Is that other organisation well-respected? Suspect providers have been known to set up their own accrediting agencies or so-called national bodies to give the appearance of independent inspection and quality control.

Under what circumstances does that other body allow its name to be used in publicity material?
Does membership imply any real level of quality control? Are the provider’s courses assessed or inspected? The provider may only have to pay a fee, and do nothing else.

Membership of Investors in People, Chartermark or ISO may also be used to reassure learners. These acknowledge quality in other areas. They may suggest that the distance learning provision is of good quality, but do not guarantee it.

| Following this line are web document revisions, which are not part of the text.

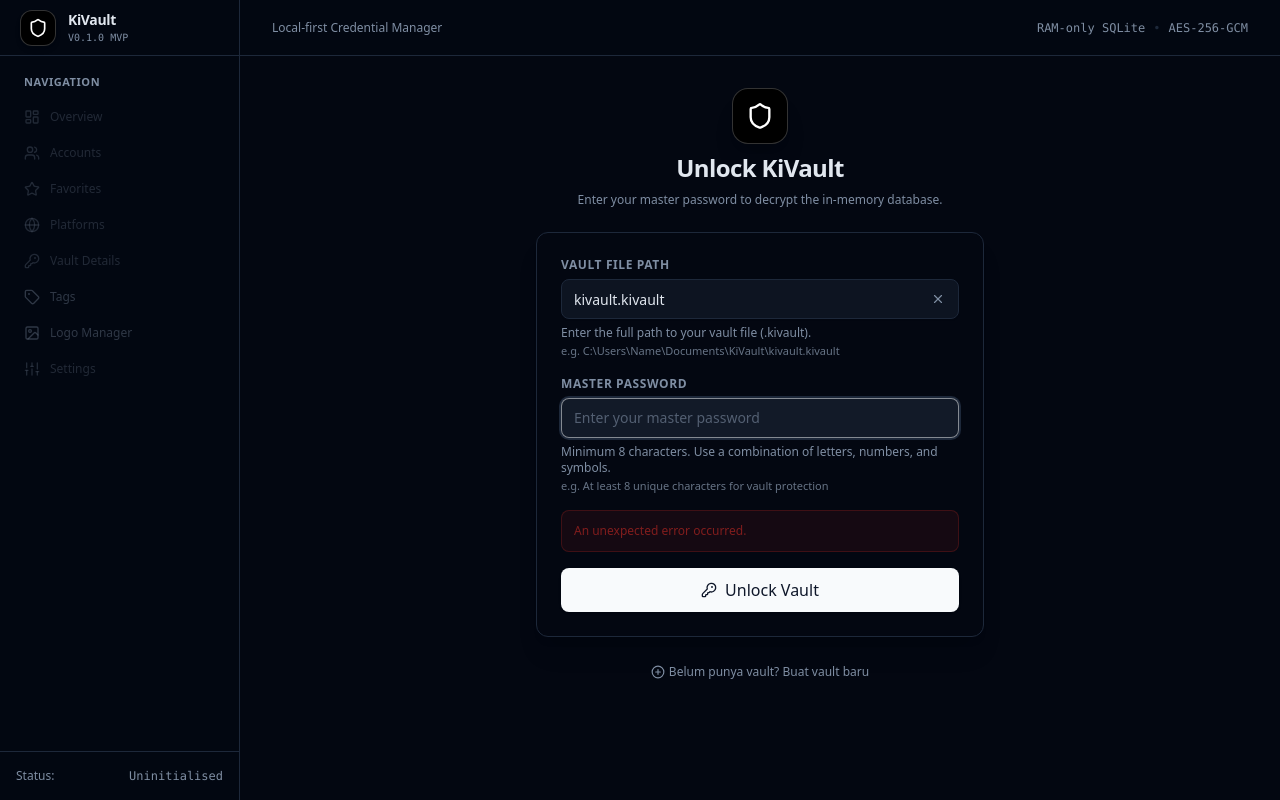
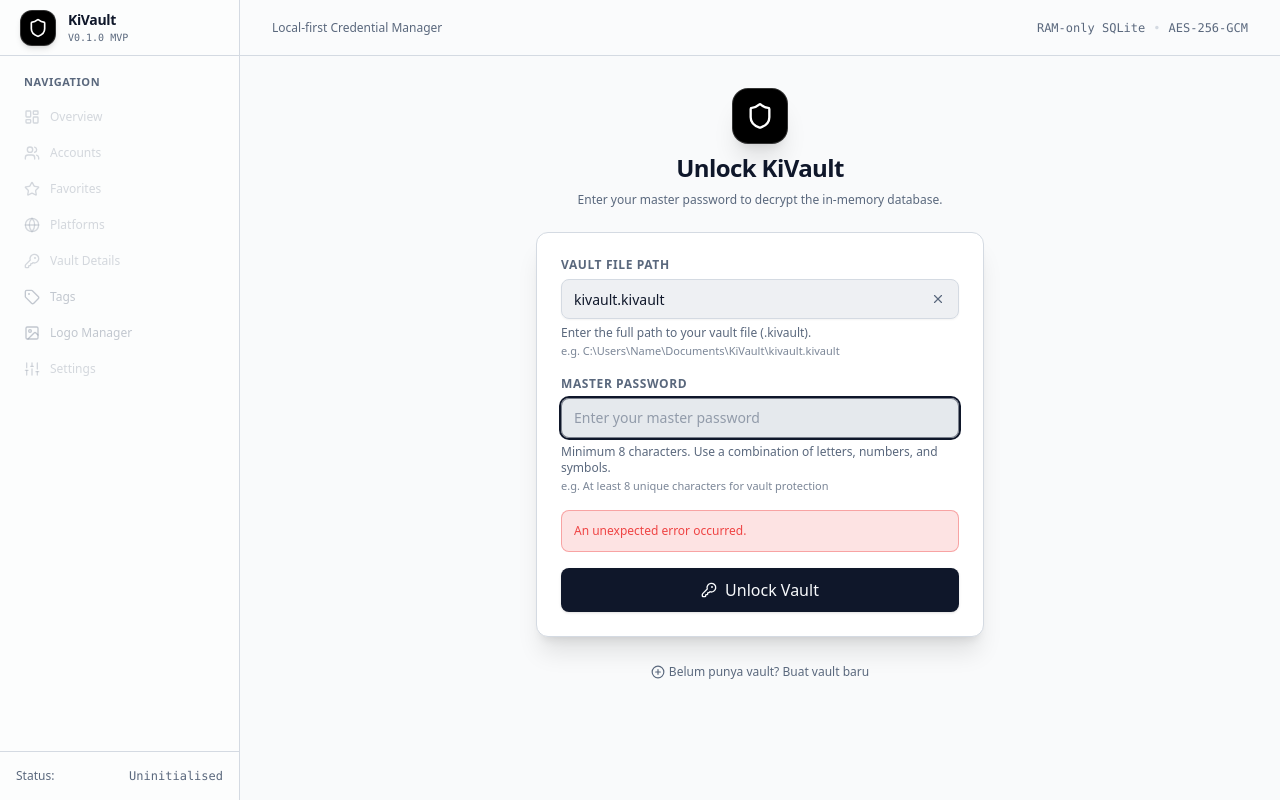
Before and after one commit to msuryaaw/ki-vault, a React (Vite) app: page / in a window 1280 px wide. Built offline with nearby package versions, Linux system fonts and the light colour scheme; the HTML template or start-up script is replaced by a standard one.

Commit message:
feat(theme): implement theme switching and fix dropdown styling

```diff
--- a/index.html
+++ b/index.html
@@ -5,6 +5,23 @@
     <link rel="icon" type="image/svg+xml" href="/vite.svg" />
     <meta name="viewport" content="width=device-width, initial-scale=1.0" />
     <title>KiVault</title>
+    <script>
+      (function() {
+        try {
+          var stored = localStorage.getItem('kivault_theme');
+          var isDark = stored === 'dark' || (!stored || stored === 'system') && window.matchMedia('(prefers-color-scheme: dark)').matches;
+          if (isDark) {
+            document.documentElement.classList.add('dark');
+            document.documentElement.classList.remove('light');
+            document.documentElement.style.colorScheme = 'dark';
+          } else {
+            document.documentElement.classList.add('light');
+            document.documentElement.classList.remove('dark');
+            document.documentElement.style.colorScheme = 'light';
+          }
+        } catch (e) {}
+      })();
+    </script>
   </head>
   <body>
     <div id="root"></div>
--- a/src/App.tsx
+++ b/src/App.tsx
@@ -1,4 +1,5 @@
 import React, { useState } from 'react';
+import { ThemeProvider } from './stores/ThemeContext';
 import { VaultProvider, useVault } from './stores/VaultContext';
 import { Layout, NavTab } from './components/Layout';
 import { CreateVault } from './pages/CreateVault';
@@ -94,10 +95,12 @@ export default function App() {
   const [activeTab, setActiveTab] = useState<NavTab>('overview');
 
   return (
-    <VaultProvider>
-      <Layout activeTab={activeTab} onTabChange={setActiveTab}>
-        <VaultContent activeTab={activeTab} setActiveTab={setActiveTab} />
-      </Layout>
-    </VaultProvider>
+    <ThemeProvider>
+      <VaultProvider>
+        <Layout activeTab={activeTab} onTabChange={setActiveTab}>
+          <VaultContent activeTab={activeTab} setActiveTab={setActiveTab} />
+        </Layout>
+      </VaultProvider>
+    </ThemeProvider>
   );
 }
--- a/src/index.css
+++ b/src/index.css
@@ -4,6 +4,31 @@
 
 @layer base {
   :root {
+    /* Light Theme (Default CSS Variables) */
+    --background: 210 20% 98%;
+    --foreground: 222.2 47.4% 11.2%;
+    --card: 0 0% 100%;
+    --card-foreground: 222.2 47.4% 11.2%;
+    --popover: 0 0% 100%;
+    --popover-foreground: 222.2 47.4% 11.2%;
+    --primary: 222.2 47.4% 11.2%;
+    --primary-foreground: 210 40% 98%;
+    --secondary: 210 25% 93%;
+    --secondary-foreground: 222.2 47.4% 11.2%;
+    --muted: 210 25% 94%;
+    --muted-foreground: 215.4 16.3% 42%;
+    --accent: 210 25% 91%;
+    --accent-foreground: 222.2 47.4% 11.2%;
+    --destructive: 0 84.2% 60.2%;
+    --destructive-foreground: 210 40% 98%;
+    --border: 214.3 20% 86%;
+    --input: 214.3 20% 86%;
+    --ring: 222.2 47.4% 11.2%;
+    --radius: 0.5rem;
+  }
+
+  .dark {
+    /* Dark Theme (Exact existing KiVault dark palette preserved) */
     --background: 224 71% 4%;
     --foreground: 213 31% 91%;
     --card: 224 71% 4%;
@@ -33,3 +58,21 @@ body {
   user-select: none;
   overflow: hidden;
 }
+
+/* Consistent Dropdown and Option Styles for Windows Tauri WebView */
+select {
+  color-scheme: light dark;
+}
+
+.dark select {
+  color-scheme: dark;
+}
+
+.light select {
+  color-scheme: light;
+}
+
+select option {
+  background-color: hsl(var(--card));
+  color: hsl(var(--card-foreground));
+}
--- a/src/pages/AccountList.tsx
+++ b/src/pages/AccountList.tsx
@@ -332,8 +332,8 @@ export const AccountList: React.FC<AccountListProps> = ({
 
         {/* Platform Filter */}
         <div className="relative lg:col-span-2">
-          <div className="flex items-center w-full bg-background border border-input rounded-lg px-2.5 py-1.5 focus-within:ring-1 focus-within:ring-primary focus-within:border-primary">
-            <Globe className="h-3.5 w-3.5 text-muted-foreground mr-2 shrink-0" />
+          <div className="flex items-center w-full bg-background border border-input rounded-lg px-2.5 py-2 focus-within:ring-1 focus-within:ring-primary focus-within:border-primary transition-colors">
+            <Globe className="h-3.5 w-3.5 text-muted-foreground mr-2 shrink-0 pointer-events-none" />
             <select
               value={selectedPlatformId}
               onChange={(e) => setSelectedPlatformId(e.target.value)}
@@ -351,8 +351,8 @@ export const AccountList: React.FC<AccountListProps> = ({
 
         {/* Tag Filter */}
         <div className="relative lg:col-span-2">
-          <div className="flex items-center w-full bg-background border border-input rounded-lg px-2.5 py-1.5 focus-within:ring-1 focus-within:ring-primary focus-within:border-primary">
-            <TagIcon className="h-3.5 w-3.5 text-muted-foreground mr-2 shrink-0" />
+          <div className="flex items-center w-full bg-background border border-input rounded-lg px-2.5 py-2 focus-within:ring-1 focus-within:ring-primary focus-within:border-primary transition-colors">
+            <TagIcon className="h-3.5 w-3.5 text-muted-foreground mr-2 shrink-0 pointer-events-none" />
             <select
               value={selectedTagId}
               onChange={(e) => setSelectedTagId(e.target.value)}
@@ -370,8 +370,8 @@ export const AccountList: React.FC<AccountListProps> = ({
 
         {/* Sort Order */}
         <div className="relative lg:col-span-2">
-          <div className="flex items-center w-full bg-background border border-input rounded-lg px-2.5 py-1.5 focus-within:ring-1 focus-within:ring-primary focus-within:border-primary">
-            <ArrowUpDown className="h-3.5 w-3.5 text-muted-foreground mr-2 shrink-0" />
+          <div className="flex items-center w-full bg-background border border-input rounded-lg px-2.5 py-2 focus-within:ring-1 focus-within:ring-primary focus-within:border-primary transition-colors">
+            <ArrowUpDown className="h-3.5 w-3.5 text-muted-foreground mr-2 shrink-0 pointer-events-none" />
             <select
               value={sortOrder}
               onChange={(e) => setSortOrder(e.target.value as SortOrder)}
--- a/src/pages/Settings.tsx
+++ b/src/pages/Settings.tsx
@@ -1,5 +1,6 @@
 import React, { useEffect, useState, useCallback } from 'react';
 import { useVault } from '../stores/VaultContext';
+import { useTheme } from '../stores/ThemeContext';
 import {
   getSettings,
   updateSecuritySettings,
@@ -78,10 +79,8 @@ export const Settings: React.FC = () => {
   const [restoreStatusMessage, setRestoreStatusMessage] = useState<string | null>(null);
   const [restoreError, setRestoreError] = useState<string | null>(null);
 
-  // Appearance State (stored in localStorage for UX preference)
-  const [themePreference, setThemePreference] = useState<'system' | 'dark' | 'light'>(() => {
-    return (localStorage.getItem('kivault_theme') as 'system' | 'dark' | 'light') || 'system';
-  });
+  // Appearance State via global ThemeContext
+  const { theme: themePreference, setTheme: setThemePreference } = useTheme();
 
   // Load all initial data
   const loadData = useCallback(async () => {
@@ -322,7 +321,6 @@ export const Settings: React.FC = () => {
   // Update Appearance Theme
   const handleThemeChange = (newTheme: 'system' | 'dark' | 'light') => {
     setThemePreference(newTheme);
-    localStorage.setItem('kivault_theme', newTheme);
     setSuccessNotice(`Theme preference set to "${newTheme}".`);
     setTimeout(() => setSuccessNotice(null), 3000);
   };
--- /dev/null
+++ b/src/stores/ThemeContext.tsx
@@ -0,0 +1,92 @@
+import React, { createContext, useContext, useEffect, useState } from 'react';
+
+export type ThemePreference = 'system' | 'dark' | 'light';
+export type ResolvedTheme = 'dark' | 'light';
+
+interface ThemeContextType {
+  theme: ThemePreference;
+  resolvedTheme: ResolvedTheme;
+  setTheme: (theme: ThemePreference) => void;
+}
+
+const THEME_STORAGE_KEY = 'kivault_theme';
+
+const ThemeContext = createContext<ThemeContextType | undefined>(undefined);
+
+export const ThemeProvider: React.FC<{ children: React.ReactNode }> = ({ children }) => {
+  const [theme, setThemeState] = useState<ThemePreference>(() => {
+    try {
+      const stored = localStorage.getItem(THEME_STORAGE_KEY) as ThemePreference | null;
+      if (stored === 'light' || stored === 'dark' || stored === 'system') {
+        return stored;
+      }
+    } catch {
+      // Fallback if localStorage is inaccessible
+    }
+    return 'system';
+  });
+
+  const [resolvedTheme, setResolvedTheme] = useState<ResolvedTheme>(() => {
+    if (theme === 'dark' || theme === 'light') return theme;
+    return window.matchMedia('(prefers-color-scheme: dark)').matches ? 'dark' : 'light';
+  });
+
+  const setTheme = (newTheme: ThemePreference) => {
+    setThemeState(newTheme);
+    try {
+      localStorage.setItem(THEME_STORAGE_KEY, newTheme);
+    } catch {
+      // Ignore storage errors
+    }
+  };
+
+  useEffect(() => {
+    const root = document.documentElement;
+    const mediaQuery = window.matchMedia('(prefers-color-scheme: dark)');
+
+    const updateResolvedTheme = () => {
+      const isSystemDark = mediaQuery.matches;
+      const actual: ResolvedTheme =
+        theme === 'system' ? (isSystemDark ? 'dark' : 'light') : theme;
+
+      setResolvedTheme(actual);
+
+      if (actual === 'dark') {
+        root.classList.add('dark');
+        root.classList.remove('light');
+        root.style.colorScheme = 'dark';
+      } else {
+        root.classList.add('light');
+        root.classList.remove('dark');
+        root.style.colorScheme = 'light';
+      }
+    };
+
+    updateResolvedTheme();
+
+    const handleMediaChange = () => {
+      if (theme === 'system') {
+        updateResolvedTheme();
+      }
+    };
+
+    mediaQuery.addEventListener('change', handleMediaChange);
+    return () => {
+      mediaQuery.removeEventListener('change', handleMediaChange);
+    };
+  }, [theme]);
+
+  return (
+    <ThemeContext.Provider value={{ theme, resolvedTheme, setTheme }}>
+      {children}
+    </ThemeContext.Provider>
+  );
+};
+
+export const useTheme = (): ThemeContextType => {
+  const context = useContext(ThemeContext);
+  if (!context) {
+    throw new Error('useTheme must be used within a ThemeProvider');
+  }
+  return context;
+};
```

OUTCOMES

What do you want to achieve?

Are you: looking for a particular qualification; looking for particular skills, not qualifications; wanting to change career; or just interested in the subject?
Good providers will offer advice on qualifications and careers. But they also want to sell you a course. So do your own research.

Is it “recognised”?

The term “recognised is widely used, but not widely understood. Some qualifications, like GCSEs, are part of a national system. These are externally verified and mark a specific level of achievement.

Other certificates and diplomas may be part of the national system, but many are not. But they may still be widely respected by employers in the subject.

Think about where you’d like to use the qualification; do your homework first.
For some professions, you need certain qualifications before you can practice. Even where there is no legal requirement, employers may prefer particular awards.

Local careers centres, professional bodies or potential employers may be able to offer help to understand qualifications in your chosen career.

Will there be an exam at the end?
When and where you will be able to sit the exam? Finding an exam centre can be difficult for distance learning students. Most providers will help, but they may leave it up to you.
Will the syllabus be the same when you want to sit the exam?
If in doubt, ask the awarding body, not just the provider.

Are there time limits?
Do you have to finish the course, or take the exam, by a certain date? Can you re-take the exam if you fail?

How much will it cost?
Check the total cost before registering. Does the price include the cost of books or equipment; exam fees; travel and accommodation to any face-to-face training; extending the course beyond specified time limits; or re-taking exams if you fail first time round?

Is financial support available?
Careers Advice (0800 100 900) will know if there’s a current government scheme to help pay for learning. For work-related training, you could get a Career Development Loan (0800 585 505). Extra help may be available if you receive unemployment benefit – your job centre will have details. EGAS – the Education Grants Advisory Service, can also help to find funding (020 7254 6251).

Grants and loans can be spent with lots of different organisations. Providers don’t have to have been independently assessed to accept a grant or loan. The fact that a provider can access government funds does not imply it has been independently approved or recognised.

When can you get your money back?
You may change jobs, become pregnant, fall ill, or lose interest. You may decide the course is not right for you. You may fail your exams.

Can you get a refund?
Policies on refunds vary considerably. Accredited organisations do not have to conform to a standard policy. But they must make their policy on refunds clear in their promotional material.
There should be a trial period at the start. But check when this starts, and how long it lasts. Refunds may be available later in the course, or even at the end, if you have not been successful. But they may not be available, or only available in exceptional circumstances.

Read before you sign. If in doubt, get it in writing.

As well as the guidance and questions shown remember one golden rule – NEVER RECEIVE AND DEAL WITH SALESMEN AT YOUR HOME BEFORE YOU HAVE ASKED ALL THE QUESTIONS AND VERIFIED ALL THE FACTS.

Write to us:
ABCC · PO Box 17926 · London · SW19 3WB

Phone us:
020 8544 9559



Email us:
info@homestudy.org.uk